Some could be bought, but the young sailors make many of the tools themselves, and they pour their hearts and souls into it. On the next voyage, when meeting a new master and ship’s company, both tools and ditty bag serves as a reference. With your handicraft you show what you are good for.
Hard work according to the ship’s rhythm
Holger Stolzman’s tassled canvas bag contains the tools he made himself and used during two round-the-world voyages on board Pommern in the 1930s. His work sailmaker’s glove. An awl. A couple of marline spikes… Once upon a time, he tossed his bag across his shoulder, went aloft and got the jobs done.
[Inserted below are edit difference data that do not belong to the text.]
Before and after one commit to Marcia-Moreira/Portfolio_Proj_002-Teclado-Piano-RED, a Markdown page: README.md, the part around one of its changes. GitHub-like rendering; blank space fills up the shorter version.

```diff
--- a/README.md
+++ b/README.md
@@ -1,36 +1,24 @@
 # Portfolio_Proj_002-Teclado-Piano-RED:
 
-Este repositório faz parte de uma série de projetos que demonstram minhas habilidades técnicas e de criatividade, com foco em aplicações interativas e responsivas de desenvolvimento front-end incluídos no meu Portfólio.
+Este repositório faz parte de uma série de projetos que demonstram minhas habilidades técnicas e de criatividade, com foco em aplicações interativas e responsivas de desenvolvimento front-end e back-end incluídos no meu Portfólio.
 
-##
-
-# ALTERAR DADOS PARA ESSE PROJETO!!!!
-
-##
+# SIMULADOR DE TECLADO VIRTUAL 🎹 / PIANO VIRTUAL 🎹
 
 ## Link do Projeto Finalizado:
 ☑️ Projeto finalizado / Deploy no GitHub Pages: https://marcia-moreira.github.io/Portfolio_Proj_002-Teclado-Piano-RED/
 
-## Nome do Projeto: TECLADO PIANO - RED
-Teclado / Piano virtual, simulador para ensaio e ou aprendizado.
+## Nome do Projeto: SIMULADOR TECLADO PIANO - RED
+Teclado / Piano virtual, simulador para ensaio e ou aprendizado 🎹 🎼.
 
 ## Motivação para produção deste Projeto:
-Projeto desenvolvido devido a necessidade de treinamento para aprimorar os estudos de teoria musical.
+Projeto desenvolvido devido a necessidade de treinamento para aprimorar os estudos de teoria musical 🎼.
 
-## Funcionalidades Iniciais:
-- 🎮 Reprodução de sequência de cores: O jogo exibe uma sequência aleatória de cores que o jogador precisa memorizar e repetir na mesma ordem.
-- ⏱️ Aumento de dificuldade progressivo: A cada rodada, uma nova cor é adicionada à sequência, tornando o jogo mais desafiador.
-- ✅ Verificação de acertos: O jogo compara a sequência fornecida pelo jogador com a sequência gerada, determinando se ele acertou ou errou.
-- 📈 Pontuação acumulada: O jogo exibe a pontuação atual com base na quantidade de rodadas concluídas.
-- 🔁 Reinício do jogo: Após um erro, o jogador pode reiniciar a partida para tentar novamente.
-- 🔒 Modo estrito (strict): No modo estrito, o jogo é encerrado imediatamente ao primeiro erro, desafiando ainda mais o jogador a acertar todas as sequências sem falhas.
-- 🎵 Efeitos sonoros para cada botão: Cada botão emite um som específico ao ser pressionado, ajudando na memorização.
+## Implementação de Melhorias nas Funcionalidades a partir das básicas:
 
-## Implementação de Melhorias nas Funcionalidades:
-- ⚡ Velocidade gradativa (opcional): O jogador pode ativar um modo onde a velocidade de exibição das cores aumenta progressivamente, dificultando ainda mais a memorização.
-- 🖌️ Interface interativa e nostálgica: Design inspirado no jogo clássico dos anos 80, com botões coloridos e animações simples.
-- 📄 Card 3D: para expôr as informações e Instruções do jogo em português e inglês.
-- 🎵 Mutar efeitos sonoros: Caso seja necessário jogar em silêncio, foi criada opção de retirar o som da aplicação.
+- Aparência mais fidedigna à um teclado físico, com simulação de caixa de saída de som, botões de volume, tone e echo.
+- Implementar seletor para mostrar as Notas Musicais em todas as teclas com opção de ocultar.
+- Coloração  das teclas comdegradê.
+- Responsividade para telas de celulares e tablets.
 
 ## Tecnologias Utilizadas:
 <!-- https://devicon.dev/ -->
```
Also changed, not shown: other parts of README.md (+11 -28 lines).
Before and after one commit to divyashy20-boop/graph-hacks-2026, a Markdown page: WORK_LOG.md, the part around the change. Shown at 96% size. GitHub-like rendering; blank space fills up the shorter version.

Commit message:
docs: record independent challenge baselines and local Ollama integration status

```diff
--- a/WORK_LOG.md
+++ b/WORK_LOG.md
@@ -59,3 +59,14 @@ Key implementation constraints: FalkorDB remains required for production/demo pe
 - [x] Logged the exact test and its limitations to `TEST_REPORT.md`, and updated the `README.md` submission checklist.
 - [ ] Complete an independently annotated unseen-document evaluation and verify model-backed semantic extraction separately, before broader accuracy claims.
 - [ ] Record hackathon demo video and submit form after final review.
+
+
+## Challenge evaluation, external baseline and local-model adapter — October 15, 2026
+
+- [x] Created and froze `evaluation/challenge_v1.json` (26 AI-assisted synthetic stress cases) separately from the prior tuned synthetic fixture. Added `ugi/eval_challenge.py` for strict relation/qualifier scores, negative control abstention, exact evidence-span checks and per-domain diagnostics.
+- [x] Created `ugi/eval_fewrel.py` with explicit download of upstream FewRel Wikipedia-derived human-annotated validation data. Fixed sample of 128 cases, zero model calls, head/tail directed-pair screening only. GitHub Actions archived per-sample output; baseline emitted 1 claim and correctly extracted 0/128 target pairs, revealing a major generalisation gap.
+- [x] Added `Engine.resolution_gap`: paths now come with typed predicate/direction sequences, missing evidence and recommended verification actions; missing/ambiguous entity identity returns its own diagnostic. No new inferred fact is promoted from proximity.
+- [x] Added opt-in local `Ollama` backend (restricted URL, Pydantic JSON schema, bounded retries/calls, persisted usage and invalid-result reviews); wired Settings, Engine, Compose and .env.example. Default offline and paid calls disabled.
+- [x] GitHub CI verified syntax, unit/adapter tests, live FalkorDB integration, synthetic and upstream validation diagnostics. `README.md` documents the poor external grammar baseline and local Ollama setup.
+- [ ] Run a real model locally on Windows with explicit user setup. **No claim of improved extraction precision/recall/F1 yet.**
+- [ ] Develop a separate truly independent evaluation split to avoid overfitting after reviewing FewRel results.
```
For many young men, life at sea were equal parts dream, escape and a chance to get a profession. The ambition was to train to become a mate or master. But on the first voyage most of them were only teenagers. For them it was important to quickly prove you could handle everything from the biggest sledgehammer to the smallest needle.
Tools had to fit perfectly in the hand, but a lot of time was also spent on making them beautiful to look at. Just like the ditty bags, that were decorated with macramé and tassels. One’s handiwork was a way of proving oneself as able and thorough.